§ **Exercise directions**:
Pictures aside, copy every record word for word.

§ **Records supplied**:
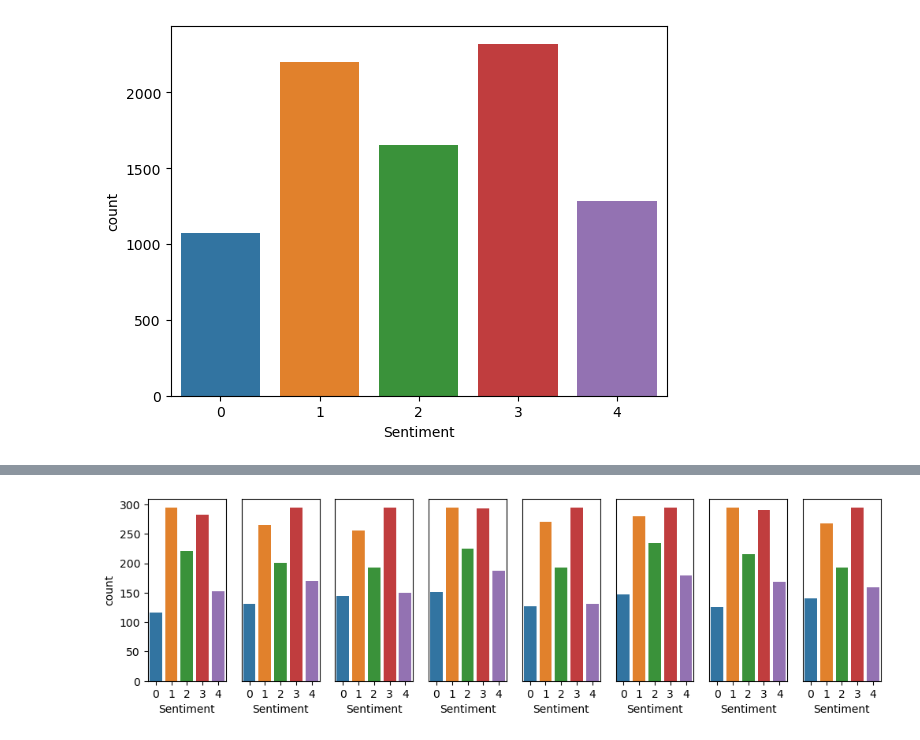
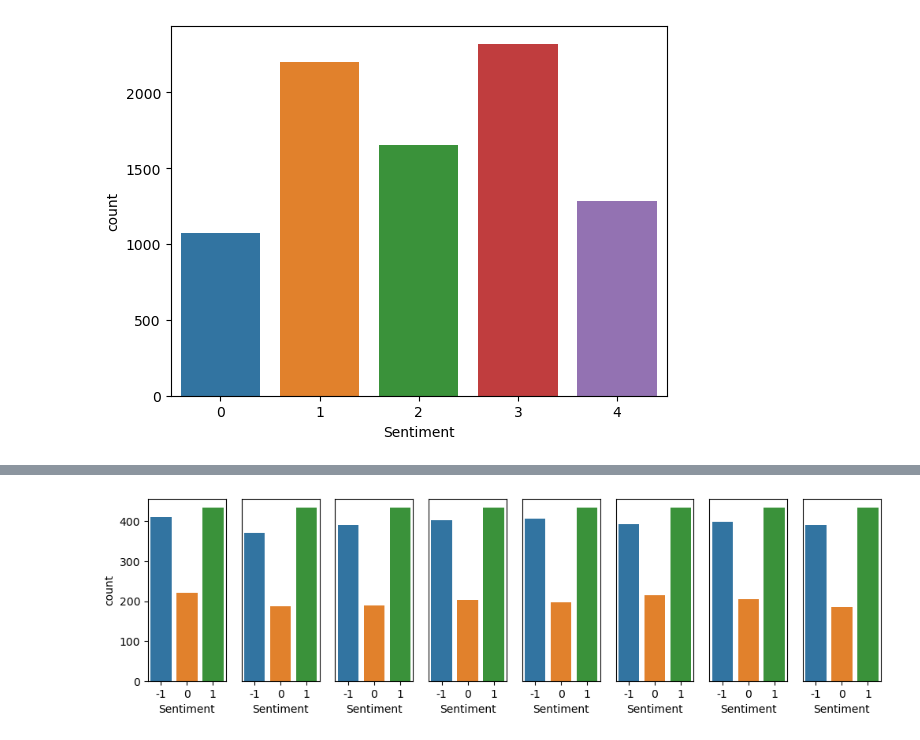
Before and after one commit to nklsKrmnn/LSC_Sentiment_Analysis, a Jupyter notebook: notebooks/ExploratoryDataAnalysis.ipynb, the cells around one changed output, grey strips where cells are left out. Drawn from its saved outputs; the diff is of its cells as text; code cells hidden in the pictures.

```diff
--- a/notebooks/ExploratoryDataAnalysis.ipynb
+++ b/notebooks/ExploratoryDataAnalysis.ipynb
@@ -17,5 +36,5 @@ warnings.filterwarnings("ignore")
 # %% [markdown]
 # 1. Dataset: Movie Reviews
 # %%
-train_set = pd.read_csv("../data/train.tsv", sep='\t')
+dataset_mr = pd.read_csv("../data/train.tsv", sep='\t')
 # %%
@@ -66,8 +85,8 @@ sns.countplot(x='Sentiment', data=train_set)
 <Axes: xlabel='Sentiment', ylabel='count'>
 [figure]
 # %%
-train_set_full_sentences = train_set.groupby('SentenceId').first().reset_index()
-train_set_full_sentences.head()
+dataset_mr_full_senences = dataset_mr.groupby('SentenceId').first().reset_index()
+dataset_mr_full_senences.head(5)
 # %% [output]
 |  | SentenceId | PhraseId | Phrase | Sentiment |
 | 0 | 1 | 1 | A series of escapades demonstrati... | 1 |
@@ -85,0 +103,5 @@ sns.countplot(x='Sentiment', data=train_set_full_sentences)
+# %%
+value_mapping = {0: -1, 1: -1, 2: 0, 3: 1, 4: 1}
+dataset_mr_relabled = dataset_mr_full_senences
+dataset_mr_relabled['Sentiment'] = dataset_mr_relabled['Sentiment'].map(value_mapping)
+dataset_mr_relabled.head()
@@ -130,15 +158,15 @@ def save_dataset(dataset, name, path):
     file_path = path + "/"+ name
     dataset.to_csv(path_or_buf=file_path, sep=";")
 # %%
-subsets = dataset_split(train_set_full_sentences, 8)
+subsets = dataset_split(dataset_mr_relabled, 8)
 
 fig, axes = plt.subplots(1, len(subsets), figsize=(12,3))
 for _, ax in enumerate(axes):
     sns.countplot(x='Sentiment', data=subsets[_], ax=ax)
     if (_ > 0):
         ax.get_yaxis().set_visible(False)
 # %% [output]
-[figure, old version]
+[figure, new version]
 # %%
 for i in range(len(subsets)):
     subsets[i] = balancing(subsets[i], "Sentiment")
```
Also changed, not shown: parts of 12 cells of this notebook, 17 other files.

§ **Answer for this exercise**:
Before and after one commit to nklsKrmnn/LSC_Sentiment_Analysis, a Jupyter notebook: notebooks/ExploratoryDataAnalysis.ipynb, the cells around one changed output, grey strips where cells are left out. Drawn from its saved outputs; the diff is of its cells as text; code cells hidden in the pictures.

```diff
--- a/notebooks/ExploratoryDataAnalysis.ipynb
+++ b/notebooks/ExploratoryDataAnalysis.ipynb
@@ -17,5 +36,5 @@ warnings.filterwarnings("ignore")
 # %% [markdown]
 # 1. Dataset: Movie Reviews
 # %%
-train_set = pd.read_csv("../data/train.tsv", sep='\t')
+dataset_mr = pd.read_csv("../data/train.tsv", sep='\t')
 # %%
@@ -66,8 +85,8 @@ sns.countplot(x='Sentiment', data=train_set)
 <Axes: xlabel='Sentiment', ylabel='count'>
 [figure]
 # %%
-train_set_full_sentences = train_set.groupby('SentenceId').first().reset_index()
-train_set_full_sentences.head()
+dataset_mr_full_senences = dataset_mr.groupby('SentenceId').first().reset_index()
+dataset_mr_full_senences.head(5)
 # %% [output]
 |  | SentenceId | PhraseId | Phrase | Sentiment |
 | 0 | 1 | 1 | A series of escapades demonstrati... | 1 |
@@ -85,0 +103,5 @@ sns.countplot(x='Sentiment', data=train_set_full_sentences)
+# %%
+value_mapping = {0: -1, 1: -1, 2: 0, 3: 1, 4: 1}
+dataset_mr_relabled = dataset_mr_full_senences
+dataset_mr_relabled['Sentiment'] = dataset_mr_relabled['Sentiment'].map(value_mapping)
+dataset_mr_relabled.head()
@@ -130,15 +158,15 @@ def save_dataset(dataset, name, path):
     file_path = path + "/"+ name
     dataset.to_csv(path_or_buf=file_path, sep=";")
 # %%
-subsets = dataset_split(train_set_full_sentences, 8)
+subsets = dataset_split(dataset_mr_relabled, 8)
 
 fig, axes = plt.subplots(1, len(subsets), figsize=(12,3))
 for _, ax in enumerate(axes):
     sns.countplot(x='Sentiment', data=subsets[_], ax=ax)
     if (_ > 0):
         ax.get_yaxis().set_visible(False)
 # %% [output]
-[figure, old version]
+[figure, new version]
 # %%
 for i in range(len(subsets)):
     subsets[i] = balancing(subsets[i], "Sentiment")
```
Also changed, not shown: parts of 12 cells of this notebook, 17 other files.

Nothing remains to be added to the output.